Among the entries below, how many lines hold "import"? Only the number is wanted.

◇ ◇ ◇ ◇ ◇

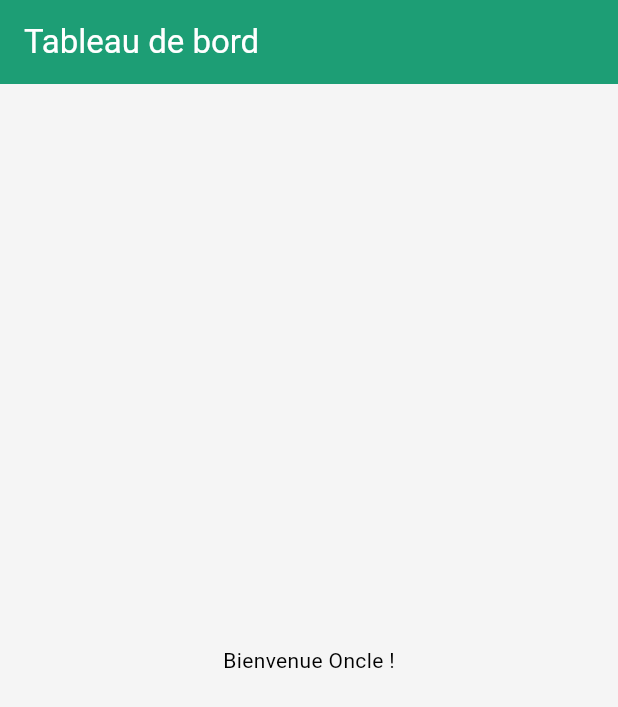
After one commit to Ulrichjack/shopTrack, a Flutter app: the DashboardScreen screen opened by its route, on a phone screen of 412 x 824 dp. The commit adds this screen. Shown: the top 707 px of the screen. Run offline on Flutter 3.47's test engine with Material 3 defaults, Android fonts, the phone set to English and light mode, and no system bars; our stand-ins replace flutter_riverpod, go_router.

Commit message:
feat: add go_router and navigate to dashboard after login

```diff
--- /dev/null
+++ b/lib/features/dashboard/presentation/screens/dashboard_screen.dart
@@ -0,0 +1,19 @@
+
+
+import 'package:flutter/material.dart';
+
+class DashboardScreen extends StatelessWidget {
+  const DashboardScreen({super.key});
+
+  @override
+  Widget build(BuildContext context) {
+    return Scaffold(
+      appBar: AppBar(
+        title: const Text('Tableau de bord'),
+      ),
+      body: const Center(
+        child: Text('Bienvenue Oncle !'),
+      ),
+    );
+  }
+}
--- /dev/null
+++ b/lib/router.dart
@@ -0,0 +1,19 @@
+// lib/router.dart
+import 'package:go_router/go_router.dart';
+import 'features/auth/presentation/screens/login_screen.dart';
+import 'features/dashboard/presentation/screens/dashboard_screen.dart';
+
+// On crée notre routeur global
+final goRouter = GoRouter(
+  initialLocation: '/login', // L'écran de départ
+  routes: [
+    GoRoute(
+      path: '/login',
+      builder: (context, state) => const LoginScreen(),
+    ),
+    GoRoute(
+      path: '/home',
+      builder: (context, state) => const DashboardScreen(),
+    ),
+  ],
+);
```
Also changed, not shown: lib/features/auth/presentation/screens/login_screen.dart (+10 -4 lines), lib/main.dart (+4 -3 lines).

◇ ◇ ◇ ◇ ◇

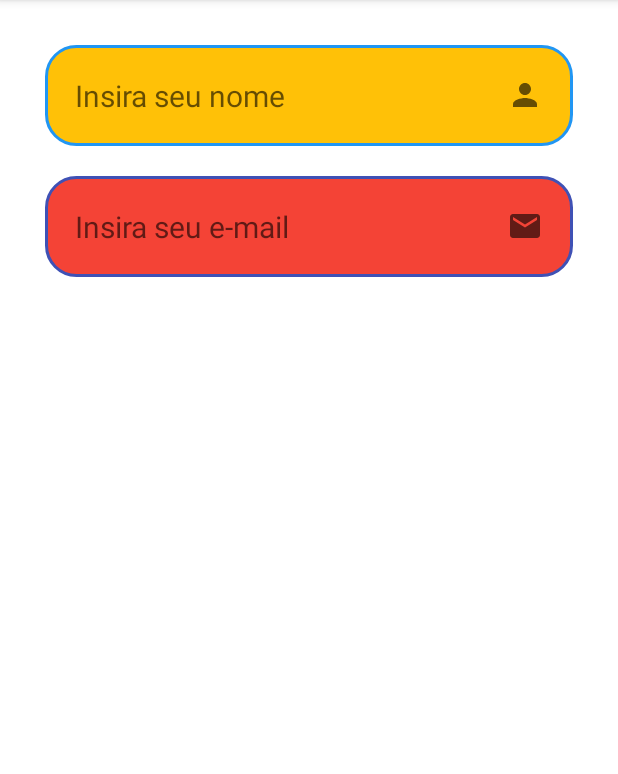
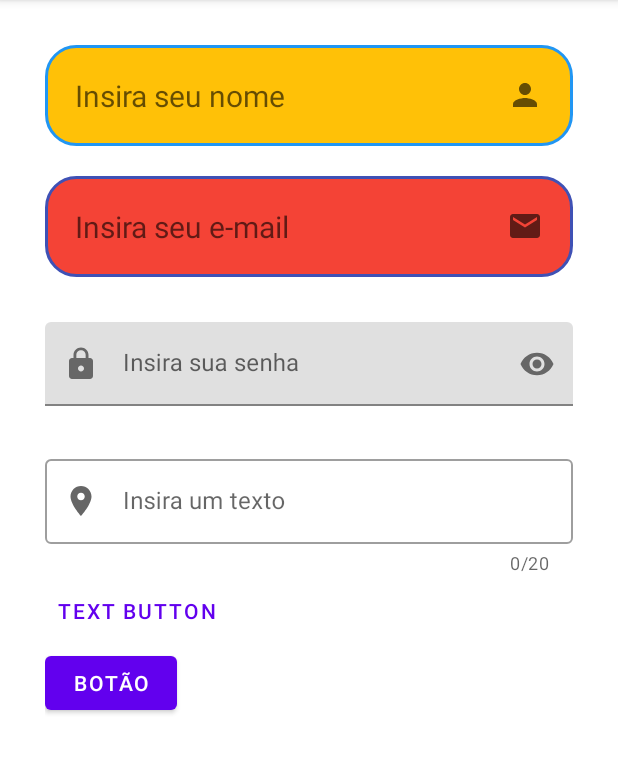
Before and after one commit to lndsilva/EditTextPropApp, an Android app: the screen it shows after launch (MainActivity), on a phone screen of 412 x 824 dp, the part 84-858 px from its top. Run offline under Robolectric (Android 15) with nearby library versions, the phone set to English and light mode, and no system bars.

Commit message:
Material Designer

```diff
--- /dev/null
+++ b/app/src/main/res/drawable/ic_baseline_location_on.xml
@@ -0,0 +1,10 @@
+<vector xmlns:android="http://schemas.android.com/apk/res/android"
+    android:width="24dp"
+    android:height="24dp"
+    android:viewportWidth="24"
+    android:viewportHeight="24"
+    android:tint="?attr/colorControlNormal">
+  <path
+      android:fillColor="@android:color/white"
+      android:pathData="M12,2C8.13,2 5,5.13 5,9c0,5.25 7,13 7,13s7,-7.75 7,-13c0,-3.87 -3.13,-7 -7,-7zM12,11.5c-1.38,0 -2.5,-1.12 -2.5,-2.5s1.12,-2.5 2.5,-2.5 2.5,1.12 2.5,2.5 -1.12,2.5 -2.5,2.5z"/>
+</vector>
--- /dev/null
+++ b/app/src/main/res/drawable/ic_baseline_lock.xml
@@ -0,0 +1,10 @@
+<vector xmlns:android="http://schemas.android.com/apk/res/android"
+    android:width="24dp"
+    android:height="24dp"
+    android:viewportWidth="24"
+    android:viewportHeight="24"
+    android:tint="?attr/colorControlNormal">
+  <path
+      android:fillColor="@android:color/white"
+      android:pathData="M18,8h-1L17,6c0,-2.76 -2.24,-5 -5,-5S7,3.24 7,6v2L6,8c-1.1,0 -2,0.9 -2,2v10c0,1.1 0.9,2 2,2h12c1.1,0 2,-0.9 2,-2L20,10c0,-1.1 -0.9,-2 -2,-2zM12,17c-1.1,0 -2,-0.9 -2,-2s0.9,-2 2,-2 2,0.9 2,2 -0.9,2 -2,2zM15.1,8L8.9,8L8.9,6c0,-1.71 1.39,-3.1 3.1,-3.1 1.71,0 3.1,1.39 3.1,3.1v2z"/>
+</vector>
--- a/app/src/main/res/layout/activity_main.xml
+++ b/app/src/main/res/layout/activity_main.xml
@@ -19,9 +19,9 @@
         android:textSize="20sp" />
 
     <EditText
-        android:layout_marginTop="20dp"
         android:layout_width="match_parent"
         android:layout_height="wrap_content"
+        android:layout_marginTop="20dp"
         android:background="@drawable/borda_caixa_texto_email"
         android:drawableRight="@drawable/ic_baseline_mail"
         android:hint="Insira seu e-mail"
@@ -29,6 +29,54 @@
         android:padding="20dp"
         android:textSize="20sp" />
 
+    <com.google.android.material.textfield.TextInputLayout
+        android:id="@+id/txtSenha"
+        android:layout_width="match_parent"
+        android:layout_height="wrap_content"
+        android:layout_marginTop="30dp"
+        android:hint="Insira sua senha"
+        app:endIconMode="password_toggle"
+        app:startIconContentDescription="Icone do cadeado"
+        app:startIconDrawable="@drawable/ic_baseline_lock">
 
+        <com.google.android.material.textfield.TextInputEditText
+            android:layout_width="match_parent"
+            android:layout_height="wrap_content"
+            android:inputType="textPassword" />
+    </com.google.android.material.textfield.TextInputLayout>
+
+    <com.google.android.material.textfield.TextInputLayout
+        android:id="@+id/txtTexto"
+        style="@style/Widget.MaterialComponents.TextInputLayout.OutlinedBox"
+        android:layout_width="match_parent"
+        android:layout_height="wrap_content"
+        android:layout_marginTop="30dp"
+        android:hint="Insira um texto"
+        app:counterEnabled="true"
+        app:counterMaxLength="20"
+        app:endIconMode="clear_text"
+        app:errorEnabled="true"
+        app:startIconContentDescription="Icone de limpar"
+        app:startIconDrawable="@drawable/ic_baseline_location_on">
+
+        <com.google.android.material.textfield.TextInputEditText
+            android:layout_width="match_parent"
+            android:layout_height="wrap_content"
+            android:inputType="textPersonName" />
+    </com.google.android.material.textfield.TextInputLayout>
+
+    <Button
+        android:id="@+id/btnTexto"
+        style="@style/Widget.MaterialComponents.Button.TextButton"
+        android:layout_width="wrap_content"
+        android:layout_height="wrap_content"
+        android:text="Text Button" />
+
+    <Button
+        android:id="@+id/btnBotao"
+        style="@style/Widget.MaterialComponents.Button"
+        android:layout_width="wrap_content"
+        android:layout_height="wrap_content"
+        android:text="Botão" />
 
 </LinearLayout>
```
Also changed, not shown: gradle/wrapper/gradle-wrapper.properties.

◇ ◇ ◇ ◇ ◇

*Answer section*
4